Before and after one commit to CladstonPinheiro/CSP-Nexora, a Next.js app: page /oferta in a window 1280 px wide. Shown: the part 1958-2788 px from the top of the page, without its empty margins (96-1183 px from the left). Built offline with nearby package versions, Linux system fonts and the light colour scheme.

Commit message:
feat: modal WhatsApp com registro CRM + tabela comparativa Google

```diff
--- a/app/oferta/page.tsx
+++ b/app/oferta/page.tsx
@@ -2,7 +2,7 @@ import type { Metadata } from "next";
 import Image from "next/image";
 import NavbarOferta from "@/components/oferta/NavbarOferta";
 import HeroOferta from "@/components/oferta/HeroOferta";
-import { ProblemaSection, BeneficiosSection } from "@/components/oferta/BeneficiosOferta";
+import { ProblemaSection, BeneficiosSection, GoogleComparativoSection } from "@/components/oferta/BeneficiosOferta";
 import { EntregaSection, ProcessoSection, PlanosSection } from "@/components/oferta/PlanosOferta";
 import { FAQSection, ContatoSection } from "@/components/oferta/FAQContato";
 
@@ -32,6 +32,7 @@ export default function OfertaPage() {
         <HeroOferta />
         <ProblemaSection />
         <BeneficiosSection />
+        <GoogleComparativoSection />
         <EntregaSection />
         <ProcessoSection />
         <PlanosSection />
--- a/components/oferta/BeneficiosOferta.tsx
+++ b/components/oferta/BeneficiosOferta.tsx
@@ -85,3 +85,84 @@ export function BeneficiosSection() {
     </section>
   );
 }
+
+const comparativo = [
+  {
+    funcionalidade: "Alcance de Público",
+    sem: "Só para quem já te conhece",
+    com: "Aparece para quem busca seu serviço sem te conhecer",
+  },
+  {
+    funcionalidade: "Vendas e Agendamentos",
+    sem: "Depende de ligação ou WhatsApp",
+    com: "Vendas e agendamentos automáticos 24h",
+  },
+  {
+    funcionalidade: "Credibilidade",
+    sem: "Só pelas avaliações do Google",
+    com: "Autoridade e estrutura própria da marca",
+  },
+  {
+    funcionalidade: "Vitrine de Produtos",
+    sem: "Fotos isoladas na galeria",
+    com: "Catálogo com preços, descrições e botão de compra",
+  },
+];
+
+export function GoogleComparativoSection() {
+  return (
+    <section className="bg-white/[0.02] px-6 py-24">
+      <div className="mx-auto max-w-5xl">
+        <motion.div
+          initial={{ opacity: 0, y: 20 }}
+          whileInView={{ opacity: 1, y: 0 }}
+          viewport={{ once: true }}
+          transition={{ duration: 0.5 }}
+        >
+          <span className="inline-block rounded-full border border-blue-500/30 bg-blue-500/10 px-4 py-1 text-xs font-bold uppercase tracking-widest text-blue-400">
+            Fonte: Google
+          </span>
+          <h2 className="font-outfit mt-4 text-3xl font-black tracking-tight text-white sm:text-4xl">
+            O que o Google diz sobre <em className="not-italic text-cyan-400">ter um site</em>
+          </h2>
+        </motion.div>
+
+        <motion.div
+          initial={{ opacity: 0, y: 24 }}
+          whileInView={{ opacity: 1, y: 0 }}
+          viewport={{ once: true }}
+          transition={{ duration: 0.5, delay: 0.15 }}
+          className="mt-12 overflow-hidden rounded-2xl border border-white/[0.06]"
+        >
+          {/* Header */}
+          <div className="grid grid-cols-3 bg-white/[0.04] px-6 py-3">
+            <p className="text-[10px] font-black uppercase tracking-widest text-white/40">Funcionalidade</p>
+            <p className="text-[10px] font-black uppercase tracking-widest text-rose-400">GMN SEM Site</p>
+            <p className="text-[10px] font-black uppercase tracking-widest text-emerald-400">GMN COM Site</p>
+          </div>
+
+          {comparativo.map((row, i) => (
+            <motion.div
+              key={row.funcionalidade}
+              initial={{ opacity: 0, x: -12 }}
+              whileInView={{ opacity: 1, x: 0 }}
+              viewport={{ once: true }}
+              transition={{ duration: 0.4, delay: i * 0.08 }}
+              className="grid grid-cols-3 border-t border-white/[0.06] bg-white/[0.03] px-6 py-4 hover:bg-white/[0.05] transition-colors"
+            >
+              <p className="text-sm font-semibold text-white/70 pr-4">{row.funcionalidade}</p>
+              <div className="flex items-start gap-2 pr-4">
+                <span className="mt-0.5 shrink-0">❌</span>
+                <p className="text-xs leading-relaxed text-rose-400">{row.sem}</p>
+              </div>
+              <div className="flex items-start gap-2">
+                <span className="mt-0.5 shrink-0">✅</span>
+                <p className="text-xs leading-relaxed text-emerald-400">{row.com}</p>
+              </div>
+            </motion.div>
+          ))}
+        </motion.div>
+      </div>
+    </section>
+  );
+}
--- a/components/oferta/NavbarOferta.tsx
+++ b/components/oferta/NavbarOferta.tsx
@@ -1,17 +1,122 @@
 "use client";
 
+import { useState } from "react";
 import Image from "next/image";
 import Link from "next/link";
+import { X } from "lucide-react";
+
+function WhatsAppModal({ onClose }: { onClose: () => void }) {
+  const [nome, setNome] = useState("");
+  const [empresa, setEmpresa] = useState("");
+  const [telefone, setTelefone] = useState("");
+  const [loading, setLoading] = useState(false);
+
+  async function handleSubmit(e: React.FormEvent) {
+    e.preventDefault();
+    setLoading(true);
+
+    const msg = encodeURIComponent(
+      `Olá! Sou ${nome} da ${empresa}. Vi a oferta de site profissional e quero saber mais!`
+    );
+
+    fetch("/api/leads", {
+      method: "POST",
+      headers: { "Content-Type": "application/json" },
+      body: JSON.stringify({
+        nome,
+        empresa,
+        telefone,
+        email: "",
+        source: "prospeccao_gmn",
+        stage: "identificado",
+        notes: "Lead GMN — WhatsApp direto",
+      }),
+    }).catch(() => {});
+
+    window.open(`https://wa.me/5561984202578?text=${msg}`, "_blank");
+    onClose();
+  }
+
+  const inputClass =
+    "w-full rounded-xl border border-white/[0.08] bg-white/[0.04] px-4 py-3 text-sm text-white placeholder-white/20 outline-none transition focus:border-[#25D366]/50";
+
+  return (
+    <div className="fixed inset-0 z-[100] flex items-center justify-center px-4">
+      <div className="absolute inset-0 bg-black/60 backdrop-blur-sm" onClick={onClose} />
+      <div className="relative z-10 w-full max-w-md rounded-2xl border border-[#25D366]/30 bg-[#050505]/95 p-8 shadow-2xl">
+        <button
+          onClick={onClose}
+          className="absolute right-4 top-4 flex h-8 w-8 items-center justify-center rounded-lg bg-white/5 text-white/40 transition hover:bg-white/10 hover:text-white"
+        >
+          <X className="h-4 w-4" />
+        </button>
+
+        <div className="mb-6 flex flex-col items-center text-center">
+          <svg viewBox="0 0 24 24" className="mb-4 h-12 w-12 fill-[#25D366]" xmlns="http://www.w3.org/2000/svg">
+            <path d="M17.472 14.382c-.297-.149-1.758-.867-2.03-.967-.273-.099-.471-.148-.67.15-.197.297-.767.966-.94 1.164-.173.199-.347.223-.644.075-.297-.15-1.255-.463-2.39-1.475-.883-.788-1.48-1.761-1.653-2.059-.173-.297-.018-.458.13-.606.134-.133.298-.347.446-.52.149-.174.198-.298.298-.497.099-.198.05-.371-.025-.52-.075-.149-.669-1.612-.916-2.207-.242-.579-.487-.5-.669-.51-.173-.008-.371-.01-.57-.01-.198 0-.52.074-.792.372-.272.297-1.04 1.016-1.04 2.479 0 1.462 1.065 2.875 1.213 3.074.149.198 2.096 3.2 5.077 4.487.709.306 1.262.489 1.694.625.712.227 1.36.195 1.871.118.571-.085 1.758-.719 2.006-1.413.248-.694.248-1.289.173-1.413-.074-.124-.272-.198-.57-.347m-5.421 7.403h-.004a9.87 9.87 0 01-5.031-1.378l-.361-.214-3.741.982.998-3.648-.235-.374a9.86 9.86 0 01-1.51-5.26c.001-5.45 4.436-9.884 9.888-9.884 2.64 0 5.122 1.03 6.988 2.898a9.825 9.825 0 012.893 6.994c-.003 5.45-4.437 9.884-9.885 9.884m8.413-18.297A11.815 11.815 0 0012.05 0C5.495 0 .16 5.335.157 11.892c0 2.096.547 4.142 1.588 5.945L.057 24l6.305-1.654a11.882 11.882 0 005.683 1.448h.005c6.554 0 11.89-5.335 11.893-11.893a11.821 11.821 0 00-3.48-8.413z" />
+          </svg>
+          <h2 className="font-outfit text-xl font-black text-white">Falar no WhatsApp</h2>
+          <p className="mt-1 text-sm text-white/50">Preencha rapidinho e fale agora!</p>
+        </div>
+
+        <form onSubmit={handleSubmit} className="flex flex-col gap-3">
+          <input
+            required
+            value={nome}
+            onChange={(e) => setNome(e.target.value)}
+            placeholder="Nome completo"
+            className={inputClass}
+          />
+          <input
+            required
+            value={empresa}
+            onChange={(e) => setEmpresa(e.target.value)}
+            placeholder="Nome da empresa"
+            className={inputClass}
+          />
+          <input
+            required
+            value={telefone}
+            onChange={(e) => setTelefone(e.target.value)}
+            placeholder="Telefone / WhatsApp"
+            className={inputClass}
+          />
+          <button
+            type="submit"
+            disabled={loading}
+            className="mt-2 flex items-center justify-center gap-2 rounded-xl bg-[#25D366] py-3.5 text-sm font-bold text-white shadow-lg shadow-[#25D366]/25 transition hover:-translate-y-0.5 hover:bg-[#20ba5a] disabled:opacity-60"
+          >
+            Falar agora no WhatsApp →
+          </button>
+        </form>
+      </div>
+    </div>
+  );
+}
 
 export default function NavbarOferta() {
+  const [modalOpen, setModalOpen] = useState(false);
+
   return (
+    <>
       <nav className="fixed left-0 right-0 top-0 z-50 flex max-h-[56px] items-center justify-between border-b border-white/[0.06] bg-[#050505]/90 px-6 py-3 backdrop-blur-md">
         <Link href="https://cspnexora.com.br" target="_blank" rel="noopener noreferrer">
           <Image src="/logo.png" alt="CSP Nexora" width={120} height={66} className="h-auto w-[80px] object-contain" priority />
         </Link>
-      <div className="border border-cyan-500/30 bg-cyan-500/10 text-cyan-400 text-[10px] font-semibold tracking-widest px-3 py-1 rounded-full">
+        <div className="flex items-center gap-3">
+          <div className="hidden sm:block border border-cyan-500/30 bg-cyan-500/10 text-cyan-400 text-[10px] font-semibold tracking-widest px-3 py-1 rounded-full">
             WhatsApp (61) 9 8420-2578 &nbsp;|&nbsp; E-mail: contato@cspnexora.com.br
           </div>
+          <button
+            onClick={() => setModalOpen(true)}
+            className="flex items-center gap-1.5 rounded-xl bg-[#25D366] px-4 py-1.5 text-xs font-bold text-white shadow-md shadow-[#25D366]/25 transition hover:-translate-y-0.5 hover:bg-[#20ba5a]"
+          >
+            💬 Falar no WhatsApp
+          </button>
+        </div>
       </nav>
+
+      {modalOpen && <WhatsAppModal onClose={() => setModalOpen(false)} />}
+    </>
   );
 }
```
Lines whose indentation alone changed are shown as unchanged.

> Activity
Look through the records above for the string "components", then copy every line that has it.

> Answer area
 import NavbarOferta from "@/components/oferta/NavbarOferta";
 import HeroOferta from "@/components/oferta/HeroOferta";
-import { ProblemaSection, BeneficiosSection } from "@/components/oferta/BeneficiosOferta";
+import { ProblemaSection, BeneficiosSection, GoogleComparativoSection } from "@/components/oferta/BeneficiosOferta";
 import { EntregaSection, ProcessoSection, PlanosSection } from "@/components/oferta/PlanosOferta";
 import { FAQSection, ContatoSection } from "@/components/oferta/FAQContato";
--- a/components/oferta/BeneficiosOferta.tsx
+++ b/components/oferta/BeneficiosOferta.tsx
--- a/components/oferta/NavbarOferta.tsx
+++ b/components/oferta/NavbarOferta.tsx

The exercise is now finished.